(Change detection outputs)

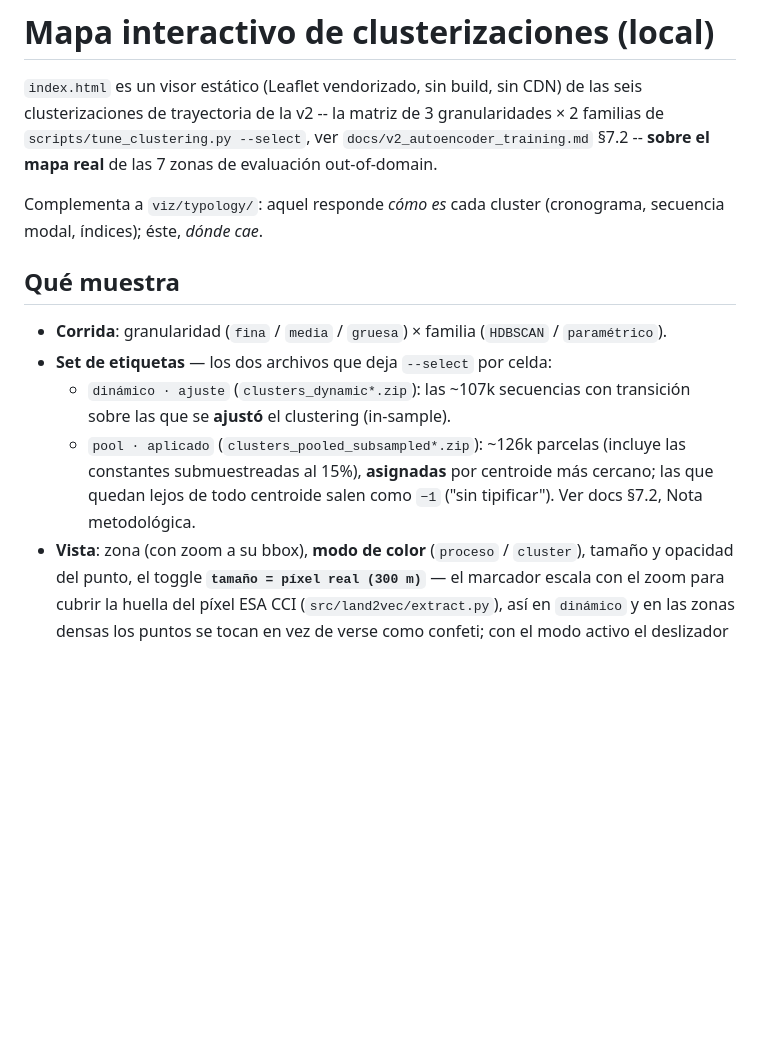
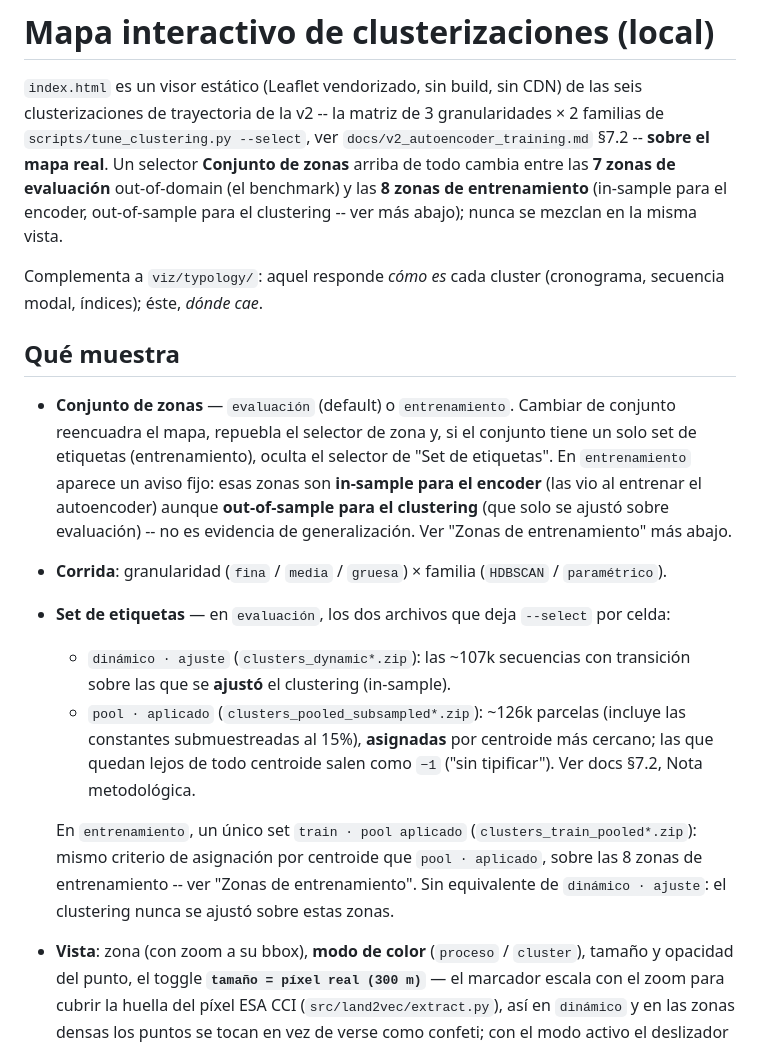
Before and after one commit to gefero/land2vec, a Markdown page: viz/clusters/README.md, the part around one of its changes. Drawn GitHub-style; blank space fills up the shorter version.

```diff
--- a/viz/clusters/README.md
+++ b/viz/clusters/README.md
@@ -3,23 +3,40 @@
 `index.html` es un visor estático (Leaflet vendorizado, sin build, sin CDN) de
 las seis clusterizaciones de trayectoria de la v2 -- la matriz de 3
 granularidades × 2 familias de `scripts/tune_clustering.py --select`, ver
-`docs/v2_autoencoder_training.md` §7.2 -- **sobre el mapa real** de las 7 zonas
-de evaluación out-of-domain.
+`docs/v2_autoencoder_training.md` §7.2 -- **sobre el mapa real**. Un selector
+**Conjunto de zonas** arriba de todo cambia entre las **7 zonas de evaluación**
+out-of-domain (el benchmark) y las **8 zonas de entrenamiento** (in-sample
+para el encoder, out-of-sample para el clustering -- ver más abajo); nunca se
+mezclan en la misma vista.
 
 Complementa a `viz/typology/`: aquel responde *cómo es* cada cluster
 (cronograma, secuencia modal, índices); éste, *dónde cae*.
 
 ## Qué muestra
 
+- **Conjunto de zonas** — `evaluación` (default) o `entrenamiento`. Cambiar de
+  conjunto reencuadra el mapa, repuebla el selector de zona y, si el conjunto
+  tiene un solo set de etiquetas (entrenamiento), oculta el selector de "Set de
+  etiquetas". En `entrenamiento` aparece un aviso fijo: esas zonas son
+  **in-sample para el encoder** (las vio al entrenar el autoencoder) aunque
+  **out-of-sample para el clustering** (que solo se ajustó sobre evaluación) --
+  no es evidencia de generalización. Ver "Zonas de entrenamiento" más abajo.
 - **Corrida**: granularidad (`fina` / `media` / `gruesa`) × familia
   (`HDBSCAN` / `paramétrico`).
-- **Set de etiquetas** — los dos archivos que deja `--select` por celda:
+- **Set de etiquetas** — en `evaluación`, los dos archivos que deja `--select`
+  por celda:
   - `dinámico · ajuste` (`clusters_dynamic*.zip`): las ~107k secuencias con
     transición sobre las que se **ajustó** el clustering (in-sample).
   - `pool · aplicado` (`clusters_pooled_subsampled*.zip`): ~126k parcelas
     (incluye las constantes submuestreadas al 15%), **asignadas** por centroide
     más cercano; las que quedan lejos de todo centroide salen como `−1` ("sin
     tipificar"). Ver docs §7.2, Nota metodológica.
+
+  En `entrenamiento`, un único set `train · pool aplicado`
+  (`clusters_train_pooled*.zip`): mismo criterio de asignación por centroide
+  que `pool · aplicado`, sobre las 8 zonas de entrenamiento -- ver "Zonas de
+  entrenamiento". Sin equivalente de `dinámico · ajuste`: el clustering nunca
+  se ajustó sobre estas zonas.
 - **Vista**: zona (con zoom a su bbox), **modo de color** (`proceso` / `cluster`),
   tamaño y opacidad del punto, el toggle **`tamaño = píxel real (300 m)`** — el
   marcador escala con el zoom para cubrir la huella del píxel ESA CCI
```
Also changed, not shown: other parts of viz/clusters/README.md (+71 -27 lines), README.md (+17 -3 lines).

• Directions for this task: The response consists of the data above printed line for line, with no pictures.

• Output below:
Before and after one commit to gefero/land2vec, a Markdown page: viz/clusters/README.md, the part around one of its changes. Drawn GitHub-style; blank space fills up the shorter version.

```diff
--- a/viz/clusters/README.md
+++ b/viz/clusters/README.md
@@ -3,23 +3,40 @@
 `index.html` es un visor estático (Leaflet vendorizado, sin build, sin CDN) de
 las seis clusterizaciones de trayectoria de la v2 -- la matriz de 3
 granularidades × 2 familias de `scripts/tune_clustering.py --select`, ver
-`docs/v2_autoencoder_training.md` §7.2 -- **sobre el mapa real** de las 7 zonas
-de evaluación out-of-domain.
+`docs/v2_autoencoder_training.md` §7.2 -- **sobre el mapa real**. Un selector
+**Conjunto de zonas** arriba de todo cambia entre las **7 zonas de evaluación**
+out-of-domain (el benchmark) y las **8 zonas de entrenamiento** (in-sample
+para el encoder, out-of-sample para el clustering -- ver más abajo); nunca se
+mezclan en la misma vista.
 
 Complementa a `viz/typology/`: aquel responde *cómo es* cada cluster
 (cronograma, secuencia modal, índices); éste, *dónde cae*.
 
 ## Qué muestra
 
+- **Conjunto de zonas** — `evaluación` (default) o `entrenamiento`. Cambiar de
+  conjunto reencuadra el mapa, repuebla el selector de zona y, si el conjunto
+  tiene un solo set de etiquetas (entrenamiento), oculta el selector de "Set de
+  etiquetas". En `entrenamiento` aparece un aviso fijo: esas zonas son
+  **in-sample para el encoder** (las vio al entrenar el autoencoder) aunque
+  **out-of-sample para el clustering** (que solo se ajustó sobre evaluación) --
+  no es evidencia de generalización. Ver "Zonas de entrenamiento" más abajo.
 - **Corrida**: granularidad (`fina` / `media` / `gruesa`) × familia
   (`HDBSCAN` / `paramétrico`).
-- **Set de etiquetas** — los dos archivos que deja `--select` por celda:
+- **Set de etiquetas** — en `evaluación`, los dos archivos que deja `--select`
+  por celda:
   - `dinámico · ajuste` (`clusters_dynamic*.zip`): las ~107k secuencias con
     transición sobre las que se **ajustó** el clustering (in-sample).
   - `pool · aplicado` (`clusters_pooled_subsampled*.zip`): ~126k parcelas
     (incluye las constantes submuestreadas al 15%), **asignadas** por centroide
     más cercano; las que quedan lejos de todo centroide salen como `−1` ("sin
     tipificar"). Ver docs §7.2, Nota metodológica.
+
+  En `entrenamiento`, un único set `train · pool aplicado`
+  (`clusters_train_pooled*.zip`): mismo criterio de asignación por centroide
+  que `pool · aplicado`, sobre las 8 zonas de entrenamiento -- ver "Zonas de
+  entrenamiento". Sin equivalente de `dinámico · ajuste`: el clustering nunca
+  se ajustó sobre estas zonas.
 - **Vista**: zona (con zoom a su bbox), **modo de color** (`proceso` / `cluster`),
   tamaño y opacidad del punto, el toggle **`tamaño = píxel real (300 m)`** — el
   marcador escala con el zoom para cubrir la huella del píxel ESA CCI
```
Also changed, not shown: other parts of viz/clusters/README.md (+71 -27 lines), README.md (+17 -3 lines).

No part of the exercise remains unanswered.